What is it we want to remember?

It occurs to me, that for disciples of Christ, our memory is so often a selective one that it would behoove us to stop and think about just WHAT we want to remember. Things like the events of 9/11 leave life-long prejudices against other people.  Sometimes, Christians jump on the National Patriotism bandwagon and wave the Stars & Stripes without reflecting on some important things.  My grandfather, for example, died at 83 believing that Japanese people were mostly traitors; devilish kamikazes who destroy innocents and have no real regard for human life. Obviously his worldview was painted in part by the events of December 7, 1941, the first day that “will live in infamy.”  He was a deeply devoted Christian.  But was his perception of all Japanese accurate?

What about Muslims?  What about Muslim Jihadists? Our world is mostly different now, post 9/11, that’s for sure.

But what about the most violent, evil day in human history? What about that day that the people of God – the Jews – took the son of God and brutally murdered him – one LESS THAN deserving of death… in fact, totally deserving worship, honor, and praise – they betrayed, murdered, and hated him. Their claims and evidence were completely thin, clouded by the red cloud of fury and hate.  If you’re reading this, you might wonder, “why the sudden change of subject, Drew?”

It’s all about perspective.
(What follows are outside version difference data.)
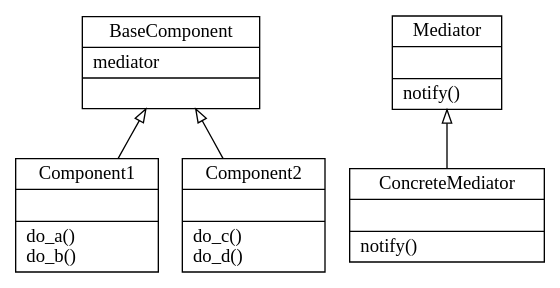
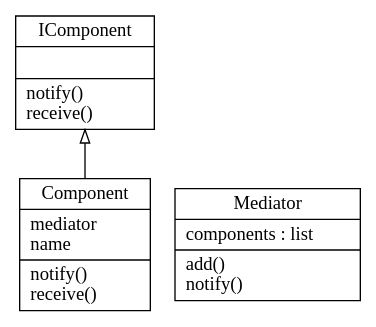
Before and after one commit to Sean-Bradley/Design-Patterns-In-Python: the diagram in mediator/classes.dot, drawn with Graphviz. The commit also changed 3 other files, not shown here.

```diff
--- a/mediator/classes.dot
+++ b/mediator/classes.dot
@@ -1,12 +1,8 @@
 digraph "classes" {
 charset="utf-8"
 rankdir=BT
-"0" [label="{BaseComponent|mediator\l|}", shape="record"];
-"1" [label="{Component1|\l|do_a()\ldo_b()\l}", shape="record"];
-"2" [label="{Component2|\l|do_c()\ldo_d()\l}", shape="record"];
-"3" [label="{ConcreteMediator|\l|notify()\l}", shape="record"];
-"4" [label="{Mediator|\l|notify()\l}", shape="record"];
-"1" -> "0" [arrowhead="empty", arrowtail="none"];
-"2" -> "0" [arrowhead="empty", arrowtail="none"];
-"3" -> "4" [arrowhead="empty", arrowtail="none"];
+"0" [label="{Component|mediator\lname\l|notify()\lreceive()\l}", shape="record"];
+"1" [label="{IComponent|\l|notify()\lreceive()\l}", shape="record"];
+"2" [label="{Mediator|components : list\l|add()\lnotify()\l}", shape="record"];
+"0" -> "1" [arrowhead="empty", arrowtail="none"];
 }
```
BECAUSE Christ died, I can remember the world, and world events through a different lens.  Because Christ suffered, I can learn what it means to love my enemies and “pray for those who spitefully use you.”  BECAUSE Christ lived, I have hope and longing for the day that our re-creation into something better is possible. BECAUSE I remember Him, I am motivated to love, and not hate for others, even though some people may be full of ignorance, bitterness, and wrath. BECAUSE Jesus taught about humility and service as the means of achieving true greatness and “status”, I am motivated to love and serve even those who might betray me brutally, such as Judas did to Jesus. And YET, Jesus washed his feet that night (John 13). What was HE thinking? Knowing full well that his betrayer was sitting there, and he washed his feet. Was he extra rough with Judas’s feet, knowing what was about to happen in a few hours? Did he wash them extra thoroughly? Was he even more kind than usual?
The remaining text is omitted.